The history of childhood in South Australia has been characterised by the assimilation policies practised by the state and the Christian churches throughout the eighteenth and nineteenth centuries, and also changes in infant mortality, and the introduction of compulsory schooling.
Edward Bates Scott migrated to New South Wales in 1838 from England, he later settled in the Murray Region, establishing a cattle station, becoming a magistrate, protector of Aboriginals, and finally a superintendent of a labour prison.
Elections to select members of parliament or local councillors are an important part of the democratic system. Who is allowed to vote is determined by the franchise, and who may stand for election by other provisions of electoral law.
Although amateur scientists had tinkered with it, electricity was not put to public use in South Australia until the arrival in 1855 of Charles Todd, who pioneered electrical telegraphic communications and introduced the notion of using electricity for street lighting.
Exhibitions have been major occasions in the lives of many South Australians. Often commemorating national, state and local events, they have expressed the cultures of their times, with education, propaganda or profit determining what was exhibited and how it was presented.
Feminism is a politics concerned with advocating rights and opportunities for women; especially any extension of women’s social, economic and geographical spheres of activity, and with celebrating women’s achievements, humour and creativity. As a social and political movement in Australia, feminism emerged in the late nineteenth century in what was termed the ‘Woman Movement.’ Its central concern was the achievement of votes for women.
The franchise has proved a lively issue in South Australia’s political history. Before representative government, wealthy men of property claimed that parliament should represent only those with a stake in the country, whereas many colonists sought popular representation.

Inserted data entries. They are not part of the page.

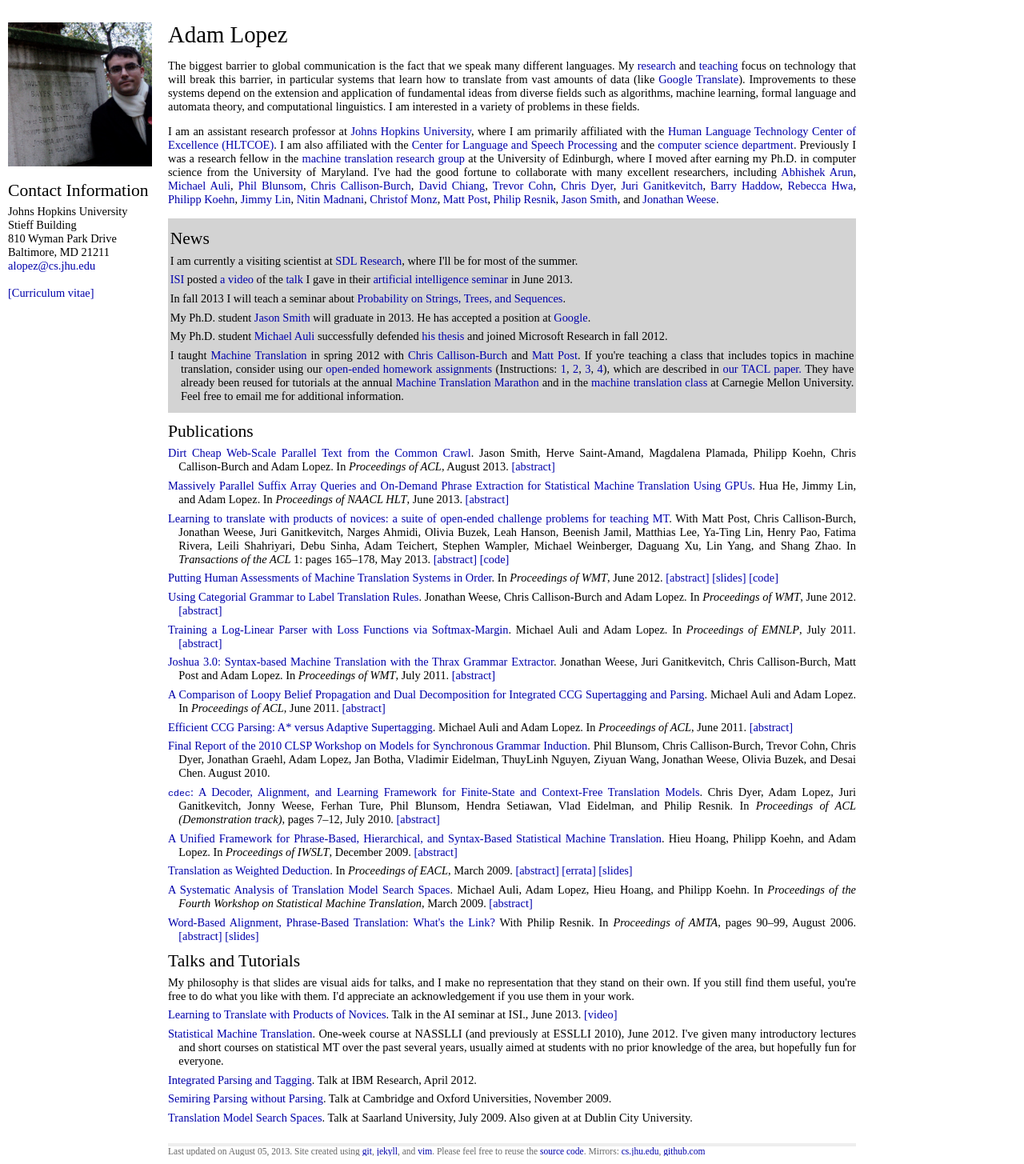
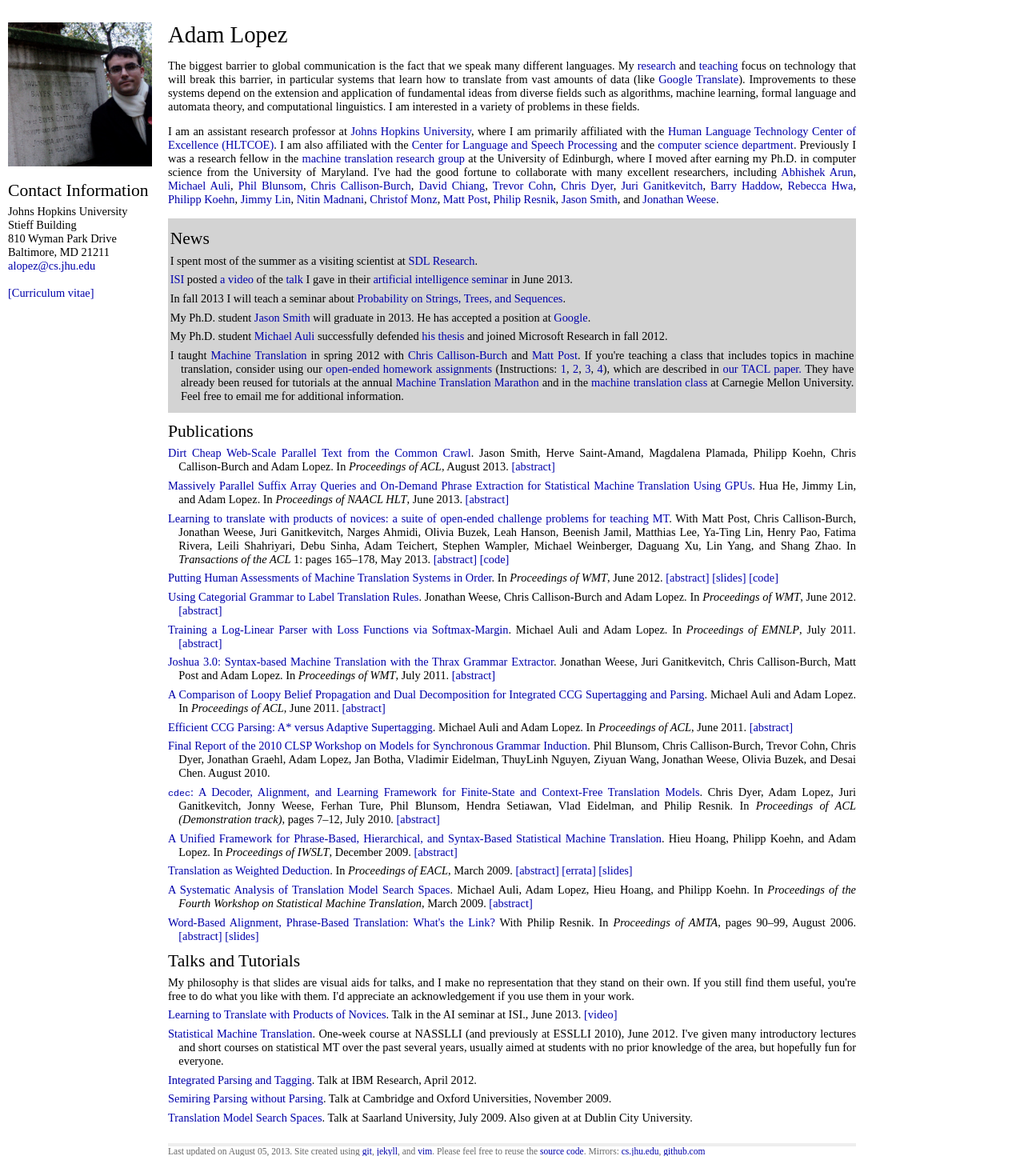
Before and after one commit to alopez/alopez.github.com, a Jekyll site: the page built from index.html, in a window 1280 px wide. Shown: the whole page at 80% size. Built offline with Jekyll 4.4.1, drawn with Linux system fonts in a browser that asks for light colours.

Commit message:
Update news

```diff
--- a/index.html
+++ b/index.html
@@ -55,8 +55,8 @@ I've had the good fortune to collaborate with many excellent researchers, includ
 <div class="news">
 <h2>News</h2>
 <ul class="posts">
-  <li>I am currently a visiting scientist at <a href="http://www.sdl.com/research/language-technology/">
-      SDL Research</a>, where I'll be for most of the summer.</li>
+  <li>I spent most of the summer as a visiting scientist at <a href="http://www.sdl.com/research/language-technology/">
+      SDL Research</a>.</li>
   <li><a href="http://www.isi.edu">ISI</a> posted <a href="http://webcasterms1.isi.edu/mediasite/SilverlightPlayer/Default.aspx?peid=ea55185170054e13972a0ea5b932eb6c1d">a video</a>
       of the <a href="http://www.isi.edu/technology_groups/insy/events/learning_translate_products_novices_open-ended_challenge_problems_teac">talk</a>
       I gave in their <a href="http://www.isi.edu/technology_groups/insy/events">artificial intelligence seminar</a> in June 2013.
```
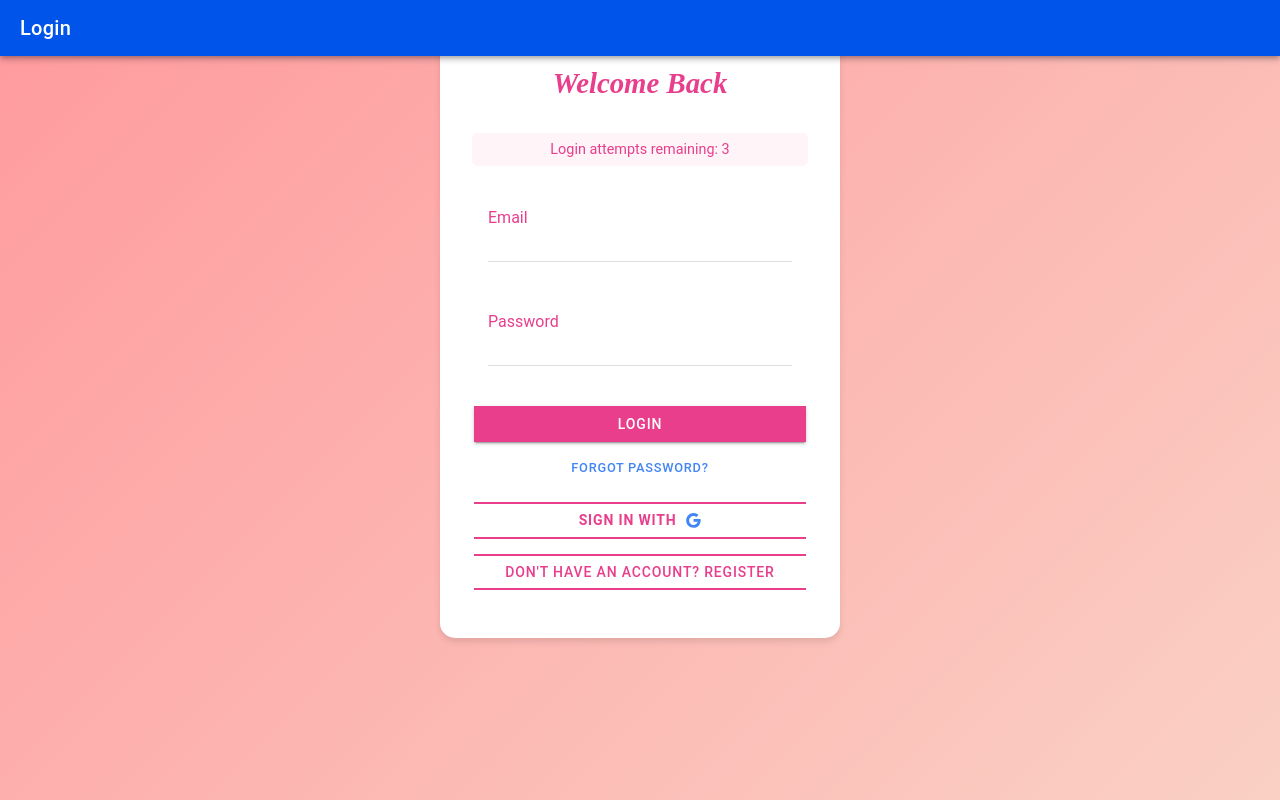
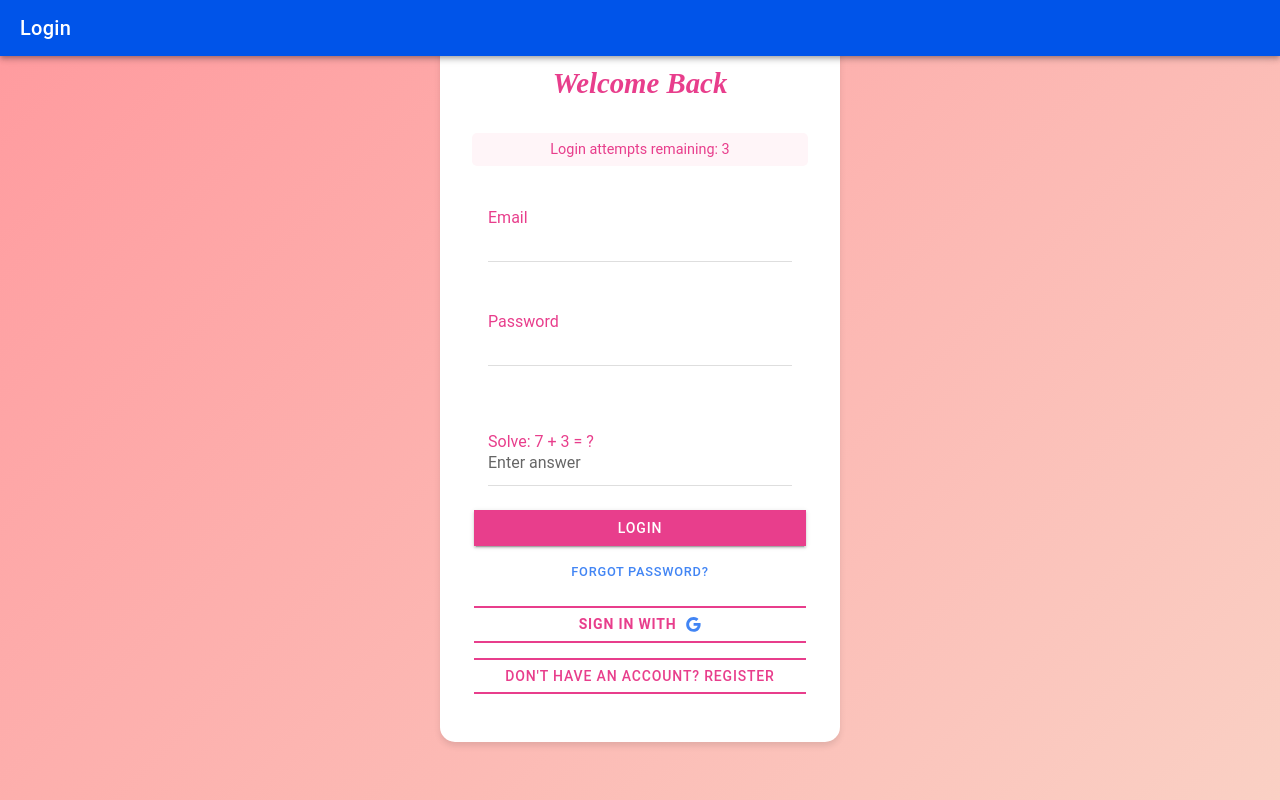
Before and after one commit to SarahSuyat/CrimpTask, a React (Vite) app: page /CrimpTask in a window 1280 px wide. Built offline with nearby package versions, Linux system fonts and the light colour scheme; no server answers.

Commit message:
added feature captcha

```diff
--- /dev/null
+++ b/src/components/Captcha.tsx
@@ -0,0 +1,83 @@
+import React, { useState, useEffect } from 'react';
+import { IonItem, IonLabel, IonInput, IonText } from '@ionic/react';
+
+interface CaptchaProps {
+  onValidated: (isValid: boolean) => void;
+}
+
+const Captcha: React.FC<CaptchaProps> = ({ onValidated }) => {
+  const [num1, setNum1] = useState(0);
+  const [num2, setNum2] = useState(0);
+  const [answer, setAnswer] = useState('');
+  const [isValid, setIsValid] = useState(false);
+  const [feedback, setFeedback] = useState('');
+
+  const generateNewProblem = () => {
+    setNum1(Math.floor(Math.random() * 10));
+    setNum2(Math.floor(Math.random() * 10));
+    setAnswer('');
+    setIsValid(false);
+    setFeedback('');
+    onValidated(false);
+  };
+
+  useEffect(() => {
+    generateNewProblem();
+  }, []);
+
+  const handleAnswerChange = (e: any) => {
+    const value = e.detail.value;
+    setAnswer(value);
+
+    const correctAnswer = num1 + num2;
+    const isValidAnswer = parseInt(value) === correctAnswer;
+    setIsValid(isValidAnswer);
+    onValidated(isValidAnswer);
+
+    if (value) {
+      setFeedback(isValidAnswer ? 'Correct!' : 'Wrong, try again');
+    } else {
+      setFeedback('');
+    }
+  };
+
+  return (
+    <IonItem style={{
+      '--background': 'transparent',
+      marginBottom: '1rem',
+      padding: '0.5rem 0',
+      '--padding-start': '1rem',
+      '--padding-end': '1rem'
+    }}>
+      <IonLabel position="floating" style={{
+        color: '#e83e8c',
+        marginBottom: '0.5rem',
+        fontSize: '1rem'
+      }}>
+        Solve: {num1} + {num2} = ?
+      </IonLabel>
+      <IonInput
+        value={answer}
+        onIonChange={handleAnswerChange}
+        placeholder="Enter answer"
+        type="number"
+        style={{
+          '--padding-start': '0',
+          '--color': 'black'
+        }}
+      />
+      {feedback && (
+        <IonText color={isValid ? 'success' : 'danger'} style={{
+          display: 'block',
+          marginTop: '0.5rem',
+          fontSize: '0.9rem',
+          fontWeight: 'bold'
+        }}>
+          {feedback}
+        </IonText>
+      )}
+    </IonItem>
+  );
+};
+
+export default Captcha;
--- a/src/pages/Login.tsx
+++ b/src/pages/Login.tsx
@@ -16,6 +16,7 @@ import {
 } from "@ionic/react";
 import { supabase } from "../utils/supabaseClient";
 import { logoGoogle } from 'ionicons/icons';
+import Captcha from '../components/Captcha';
 
 const Login: React.FC = () => {
   const navigation = useIonRouter();
@@ -30,6 +31,7 @@ const Login: React.FC = () => {
   const [isCooldownActive, setIsCooldownActive] = useState(false);
   const [showForgotPasswordAlert, setShowForgotPasswordAlert] = useState(false);
   const [resetEmail, setResetEmail] = useState("");
+  const [isCaptchaValid, setIsCaptchaValid] = useState(false);
 
   useEffect(() => {
     let timer: NodeJS.Timeout;
@@ -57,6 +59,12 @@ const Login: React.FC = () => {
 
     if (!email || !password) {
       setToastMessage("Please enter both email and password");
+      setShowToast(true);
+      return;
+    }
+
+    if (!isCaptchaValid) {
+      setToastMessage("Please solve the captcha correctly");
       setShowToast(true);
       return;
     }
@@ -313,6 +321,8 @@ const Login: React.FC = () => {
             />
           </IonItem>
 
+          <Captcha onValidated={setIsCaptchaValid} />
+
           <IonButton
             expand="full"
             onClick={doLogin}
--- a/src/pages/Register.tsx
+++ b/src/pages/Register.tsx
@@ -17,6 +17,7 @@ import {
 import { useState } from "react";
 import { supabase } from "../utils/supabaseClient";
 import bcrypt from 'bcryptjs';
+import Captcha from '../components/Captcha';
 
 const Register: React.FC = () => {
   const [username, setUsername] = useState("");
@@ -27,6 +28,7 @@ const Register: React.FC = () => {
   const [showToast, setShowToast] = useState(false);
   const [alertMessage, setAlertMessage] = useState('');
   const [showAlert, setShowAlert] = useState(false);
+  const [isCaptchaValid, setIsCaptchaValid] = useState(false);
 
   const doRegister = async () => {
     try {
@@ -38,6 +40,12 @@ const Register: React.FC = () => {
 
       if (password !== confirmPassword) {
         setAlertMessage("Passwords do not match.");
+        setShowAlert(true);
+        return;
+      }
+
+      if (!isCaptchaValid) {
+        setAlertMessage("Please solve the captcha correctly.");
         setShowAlert(true);
         return;
       }
@@ -223,6 +231,8 @@ const Register: React.FC = () => {
             </IonItem>
           </IonRadioGroup>
 
+          <Captcha onValidated={setIsCaptchaValid} />
+
           <IonButton
             onClick={doRegister}
             expand="full"
```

Harold Hubert Salisbury (1915–1991), a career policeman and winner of the Queen’s Police medal in 1970, was recruited from Yorkshire to be South Australia’s police commissioner in 1972. In 1978 the ‘Salisbury Affair’ polarised South Australia’s community (roughly along party-political lines) and remains controversial.